_To do_. Check every line of the entries below for "capita", and copy the lines that have it.

Change listing data
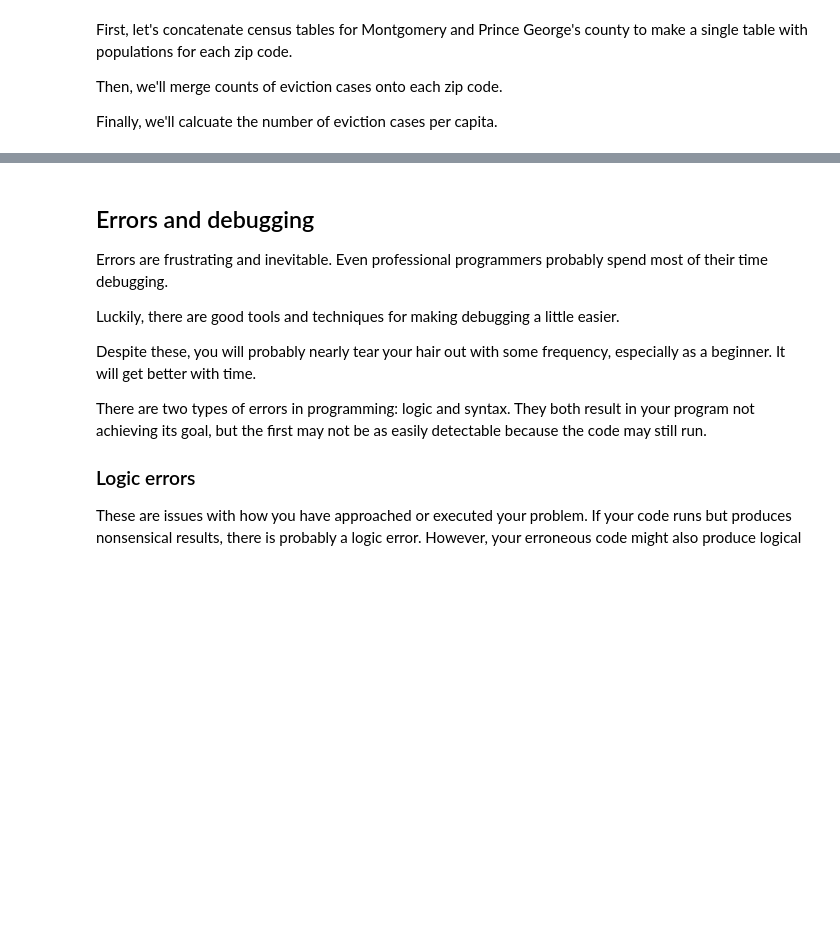
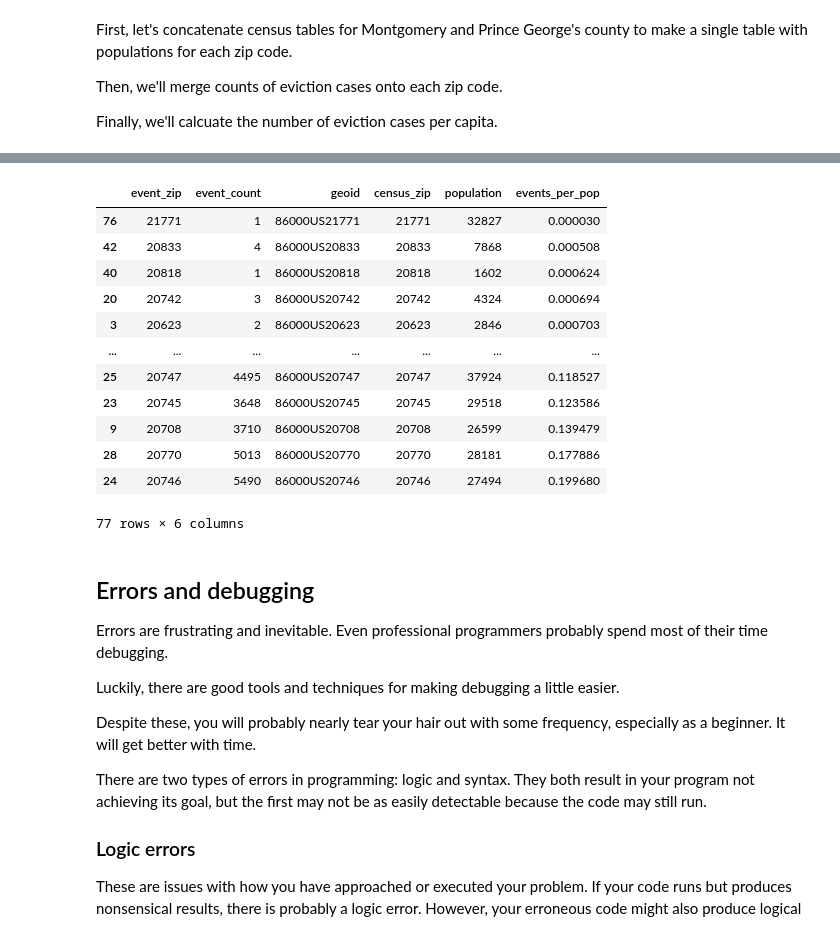
Before and after one commit to stg12793/ursp688y_sp2025, a Jupyter notebook: demos/demo04/demo04_live.ipynb, the cells around one changed output, grey strips where cells are left out. Cells and saved outputs as stored; diff of their text form; code cells hidden in the pictures; blank space fills up the shorter version.

```diff
--- a/demos/demo04/demo04_live.ipynb
+++ b/demos/demo04/demo04_live.ipynb
@@ -106,8 +169,7 @@ Finally, we'll calcuate the number of eviction cases per capita.
 # %%
 # Combine into a single dataframe
-
-# ! Concatenate dataframes
+df_census = pd.concat([df_census_mg, df_census_pg], axis=0)
 # %%
 # Rename columns with readable names
-
-# ! Clean up column names
+df_census = df_census.rename(columns={'name':'census_zip', 'B01003001':'population'})
+df_census = df_census.drop(columns=['B01003001, Error'])
@@ -114,4 +194,3 @@ Finally, we'll calcuate the number of eviction cases per capita.
 # %%
 # Merge the case counts onto the zip codes
-
-# ! Ensure that zipcode columns in both dataframes are the same data type
+event_counts = event_counts.merge(df_census, left_on='event_zip', right_on='census_zip')
@@ -124,7 +197,22 @@ Finally, we'll calcuate the number of eviction cases per capita.
 # %%
 # Calculate cases per capita
-
-# ! Calc new column and sort descending
+event_counts['events_per_pop'] = event_counts['event_count'] / event_counts['population']
+# %%
+event_counts.sort_values('events_per_pop')
+# %% [output]
+|  | event_zip | event_count | geoid | census_zip | population | events_per_pop |
+| 76 | 21771 | 1 | 86000US21771 | 21771 | 32827 | 0.000030 |
+| 42 | 20833 | 4 | 86000US20833 | 20833 | 7868 | 0.000508 |
+| 40 | 20818 | 1 | 86000US20818 | 20818 | 1602 | 0.000624 |
+| 20 | 20742 | 3 | 86000US20742 | 20742 | 4324 | 0.000694 |
+| 3 | 20623 | 2 | 86000US20623 | 20623 | 2846 | 0.000703 |
+| ... | ... | ... | ... | ... | ... | ... |
+| 25 | 20747 | 4495 | 86000US20747 | 20747 | 37924 | 0.118527 |
+| 23 | 20745 | 3648 | 86000US20745 | 20745 | 29518 | 0.123586 |
+| 9 | 20708 | 3710 | 86000US20708 | 20708 | 26599 | 0.139479 |
+| 28 | 20770 | 5013 | 86000US20770 | 20770 | 28181 | 0.177886 |
+| 24 | 20746 | 5490 | 86000US20746 | 20746 | 27494 | 0.199680 |
+77 rows × 6 columns
 # %% [markdown]
 ## Errors and debugging
 
```
Also changed, not shown: parts of 18 cells of this notebook.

_Result of this exercise_.
@@ -106,8 +169,7 @@ Finally, we'll calcuate the number of eviction cases per capita.
@@ -114,4 +194,3 @@ Finally, we'll calcuate the number of eviction cases per capita.
@@ -124,7 +197,22 @@ Finally, we'll calcuate the number of eviction cases per capita.
 # Calculate cases per capita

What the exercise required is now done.